START INFORMATION

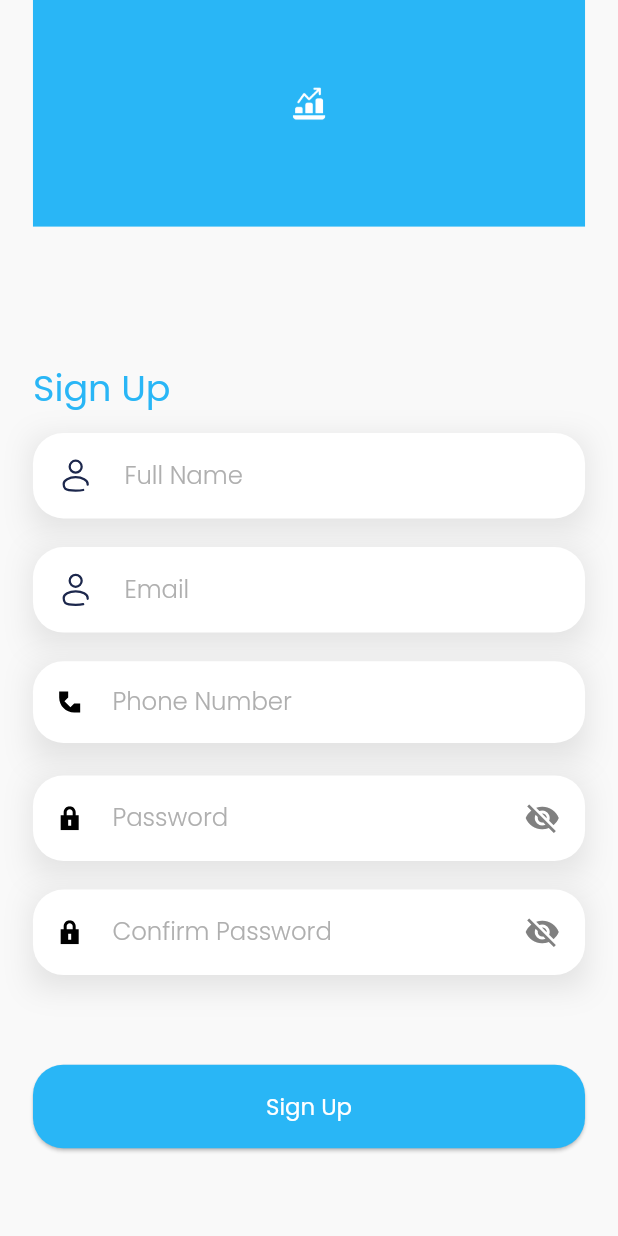
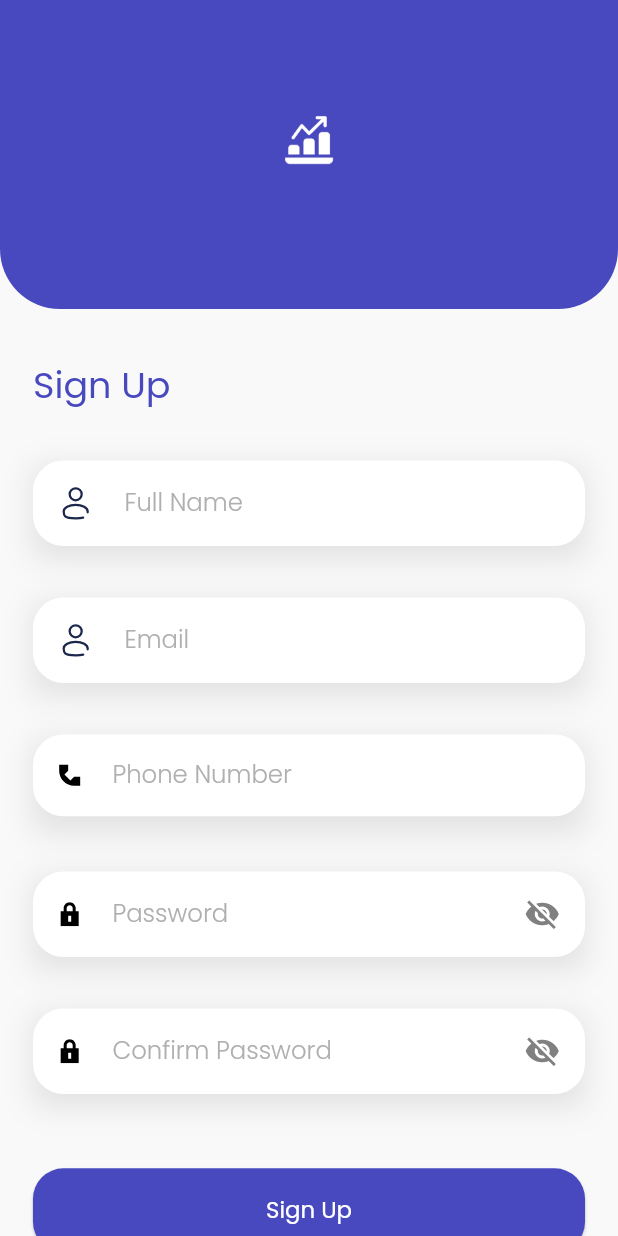
Before and after one commit to BilalKhanzadaRajput/finance_management_app, a Flutter app: the screen it shows after launch, after a tap on "CONTINUE", after a tap on "Sign Up", on a phone screen of 412 x 824 dp. Run offline on Flutter 3.47's test engine with Material 3 defaults, Android fonts, the phone set to English and light mode, and no system bars; our stand-ins replace bloc, cloud_firestore, equatable, firebase_auth, firebase_core, flutter_bloc and 5 more; accounts and stored records are empty.

Commit message:
login screen , signup screen updated

```diff
--- a/lib/helper/constants/colors_resource.dart
+++ b/lib/helper/constants/colors_resource.dart
@@ -1,7 +1,7 @@
 import 'package:flutter/material.dart';
 
 class ColorResources {
-  static const Color PRIMARY_COLOR = Color(0xFF29B6F6);
+  static const Color PRIMARY_COLOR = Color(0xFF4849BF);
   static Color BACKGROUND_COLOR = const Color(0xffF9F9F9);
   static Color WHITE_COLOR = const Color(0xffFFFFFF);
   static Color WHITE_HINT_COLOR = const Color(0xffFFFFFF).withOpacity(0.5);
--- a/lib/presentation/screens/authenticationScreens/log_in_screen.dart
+++ b/lib/presentation/screens/authenticationScreens/log_in_screen.dart
@@ -66,21 +66,30 @@ class _LogInScreenState extends State<LogInScreen> {
             return SingleChildScrollView(
               child: Column(
                 children: [
+
+
   Container(
+    width: double.infinity,
+    decoration: BoxDecoration(
       color: ColorResources.PRIMARY_COLOR,
-                    width: double.infinity,
+      borderRadius: BorderRadius.only(
+        bottomLeft: Radius.circular(40.0), // Adjust the radius as needed
+        bottomRight: Radius.circular(40.0), // Adjust the radius as needed
+      ),
+    ),
     child: Center(
       child: Padding(
         padding: EdgeInsets.symmetric(
             vertical: ScreenPercentage.SCREEN_SIZE_5.sw),
         child: Image(
-                          image:
-                              const AssetImage(ImageResources.APP_LOGO_IMAGE),
-                          width: Dimensions.D_150.w,
+          image: const AssetImage(ImageResources.APP_LOGO_IMAGE),
+          width: Dimensions.D_200.w,
         ),
       ),
     ),
   ),
+
+
                   SizedBox(height: Dimensions.D_91.h),
                   Padding(
                     padding: EdgeInsets.symmetric(
--- a/lib/presentation/screens/authenticationScreens/sign_up_screen.dart
+++ b/lib/presentation/screens/authenticationScreens/sign_up_screen.dart
@@ -30,34 +30,42 @@ class _SignUpScreenState extends State<SignUpScreen> {
       backgroundColor: ColorResources.BACKGROUND_COLOR,
       body: SafeArea(
         child: SingleChildScrollView(
-          child: Padding(
-            padding: EdgeInsets.symmetric(
-                horizontal: Dimensions.PADDING_SIZE_EXTRA_LARGE.w),
           child: Form(
             key: _formKey,
             child: BlocBuilder<SignUpScreenBloc, SignUpScreenState>(
               builder: (context, state) {
-                  return SingleChildScrollView(
-                    child: Column(
+                return Column(
                   children: [
                     Container(
-                          color: ColorResources.PRIMARY_COLOR,
                       width: double.infinity,
+                      decoration: BoxDecoration(
+                        color: const Color(0xFF4849BF),
+                        borderRadius: BorderRadius.only(
+                          bottomLeft: Radius.circular(40.0),
+                          bottomRight: Radius.circular(40.0),
+                        ),
+                      ),
                       child: Center(
                         child: Padding(
                           padding: EdgeInsets.symmetric(
                               vertical: ScreenPercentage.SCREEN_SIZE_5.sw),
                           child: Image(
-                                image: const AssetImage(
-                                    ImageResources.APP_LOGO_IMAGE),
-                                width: Dimensions.D_100.w,
+                            image:
+                                const AssetImage(ImageResources.APP_LOGO_IMAGE),
+                            width: Dimensions.D_150.w,
                           ),
                         ),
                       ),
                     ),
-                        SizedBox(height: Dimensions.D_91.h),
+                    SizedBox(height: Dimensions.D_15.h),
                     Align(
                       alignment: Alignment.topLeft,
+                      child: Padding(
+                        padding: EdgeInsets.symmetric(
+                          vertical: Dimensions.PADDING_SIZE_EXTRA_LARGE
+                              .h, // Adjusted vertical padding
+                          horizontal: Dimensions.PADDING_SIZE_EXTRA_LARGE.w,
+                        ),
                         child: Text(
                           StringResources.SIGNUP_HEADING,
                           style: Theme.of(context)
@@ -68,26 +76,31 @@ class _SignUpScreenState extends State<SignUpScreen> {
                                       Dimensions.FONT_SIZE_EXTRA_LARGE.sp),
                         ),
                       ),
+                    ),
+                    Padding(
+                      padding: EdgeInsets.symmetric(
+                          horizontal: Dimensions.PADDING_SIZE_EXTRA_LARGE.w),
+                      child: Column(
+                        children: [
                           Padding(
                             padding: EdgeInsets.symmetric(
                                 vertical: Dimensions.PADDING_SIZE_DEFAULT.h),
-                          child: Column(
-                            children: [
-                              CustomTextFormField(
+                            child: CustomTextFormField(
                               hintText: StringResources.FULL_NAME_HINT,
                               onChanged: (value) {
                                 context
                                     .read<SignUpScreenBloc>()
                                     .add(SignUpFullNameChanged(value));
                               },
-                                validator: (value) => value.isEmpty
-                                    ? "Enter your full name"
-                                    : null,
+                              validator: (value) =>
+                                  value.isEmpty ? "Enter your full name" : null,
                               prefixIconSvgPath: ImageResources.USER_ICON,
                             ),
-                              SizedBox(
-                                  height: Dimensions.PADDING_SIZE_DEFAULT.h),
-                              CustomTextFormField(
+                          ),
+                          Padding(
+                            padding: EdgeInsets.symmetric(
+                                vertical: Dimensions.PADDING_SIZE_DEFAULT.h),
+                            child: CustomTextFormField(
                               hintText: StringResources.EMAIL_HINT,
                               onChanged: (value) {
                                 context
@@ -98,9 +111,11 @@ class _SignUpScreenState extends State<SignUpScreen> {
                                   value.validatePassword(value),
                               prefixIconSvgPath: ImageResources.USER_ICON,
                             ),
-                              SizedBox(
-                                  height: Dimensions.PADDING_SIZE_DEFAULT.h),
-                              CustomTextFormField(
+                          ),
+                          Padding(
+                            padding: EdgeInsets.symmetric(
+                                vertical: Dimensions.PADDING_SIZE_DEFAULT.h),
+                            child: CustomTextFormField(
                               hintText: StringResources.PHONE_HINT,
                               onChanged: (value) {
                                 context
@@ -113,14 +128,14 @@ class _SignUpScreenState extends State<SignUpScreen> {
                               keyboardType: TextInputType.phone,
                               inputFormatters: [
                                 FilteringTextInputFormatter.digitsOnly,
-                                  // Only digits allowed
                                 LengthLimitingTextInputFormatter(11),
-                                  // Limit to 11 digits
                               ],
                             ),
-                              SizedBox(
-                                  height: Dimensions.PADDING_SIZE_DEFAULT.h),
-                              CustomTextFormField(
+                          ),
+                          Padding(
+                            padding: EdgeInsets.symmetric(
+                                vertical: Dimensions.PADDING_SIZE_DEFAULT.h),
+                            child: CustomTextFormField(
                               hintText: StringResources.PASSWORD_HINT,
                               obscureText: !state.passwordVisibility,
                               onChanged: (value) {
@@ -138,9 +153,11 @@ class _SignUpScreenState extends State<SignUpScreen> {
                                     .add(const PasswordVisibility());
                               },
                             ),
-                              SizedBox(
-                                  height: Dimensions.PADDING_SIZE_DEFAULT.h),
-                              CustomTextFormField(
+                          ),
+                          Padding(
+                            padding: EdgeInsets.symmetric(
+                                vertical: Dimensions.PADDING_SIZE_DEFAULT.h),
+                            child: CustomTextFormField(
                               hintText: StringResources.CONFIRM_PASSWORD_HINT,
                               obscureText: !state.passwordVisibility,
                               onChanged: (value) {
@@ -158,15 +175,15 @@ class _SignUpScreenState extends State<SignUpScreen> {
                                     .add(const PasswordVisibility());
                               },
                             ),
+                          ),
                         ],
                       ),
                     ),
                     Padding(
                       padding: EdgeInsets.only(
-                              top: Dimensions.PADDING_SIZE_EXTRA_OVER_LARGE.h,
-                              bottom: Dimensions.PADDING_SIZE_SMALL.h),
-                          child:
-                              BlocListener<SignUpScreenBloc, SignUpScreenState>(
+                          top: Dimensions.PADDING_SIZE_DEFAULT.h,
+                          ),
+                      child: BlocListener<SignUpScreenBloc, SignUpScreenState>(
                         listener: (context, state) {
                           if (state.isSubmitting) {
                             showDialog(
@@ -191,6 +208,12 @@ class _SignUpScreenState extends State<SignUpScreen> {
                             );
                           }
                         },
+                        child: Padding(
+                          // Added padding for the button
+                          padding: EdgeInsets.symmetric(
+                              horizontal: Dimensions.PADDING_SIZE_EXTRA_LARGE.w,
+                              vertical: Dimensions.PADDING_SIZE_DEFAULT
+                                  .h), // Adjust the vertical padding as needed
                           child: CustomElevatedButton(
                             onPressed: () {
                               if (_formKey.currentState!.validate()) {
@@ -210,11 +233,10 @@ class _SignUpScreenState extends State<SignUpScreen> {
                           ),
                         ),
                       ),
+                    ),
                   ],
-                    ),
                 );
               },
-              ),
             ),
           ),
         ),
```
Also changed, not shown: lib/presentation/screens/homeScreens/expenses_screen.dart (+22 -6 lines), lib/presentation/screens/homeScreens/input_salary_screen.dart (+21 -10 lines). Lines whose indentation alone changed are shown as unchanged.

END INFORMATION

Return only the lines of the records in which the string "vertical" appears.

             vertical: ScreenPercentage.SCREEN_SIZE_5.sw),
                               vertical: ScreenPercentage.SCREEN_SIZE_5.sw),
+                          vertical: Dimensions.PADDING_SIZE_EXTRA_LARGE
+                              .h, // Adjusted vertical padding
                                 vertical: Dimensions.PADDING_SIZE_DEFAULT.h),
+                                vertical: Dimensions.PADDING_SIZE_DEFAULT.h),
+                                vertical: Dimensions.PADDING_SIZE_DEFAULT.h),
+                                vertical: Dimensions.PADDING_SIZE_DEFAULT.h),
+                                vertical: Dimensions.PADDING_SIZE_DEFAULT.h),
+                              vertical: Dimensions.PADDING_SIZE_DEFAULT
+                                  .h), // Adjust the vertical padding as needed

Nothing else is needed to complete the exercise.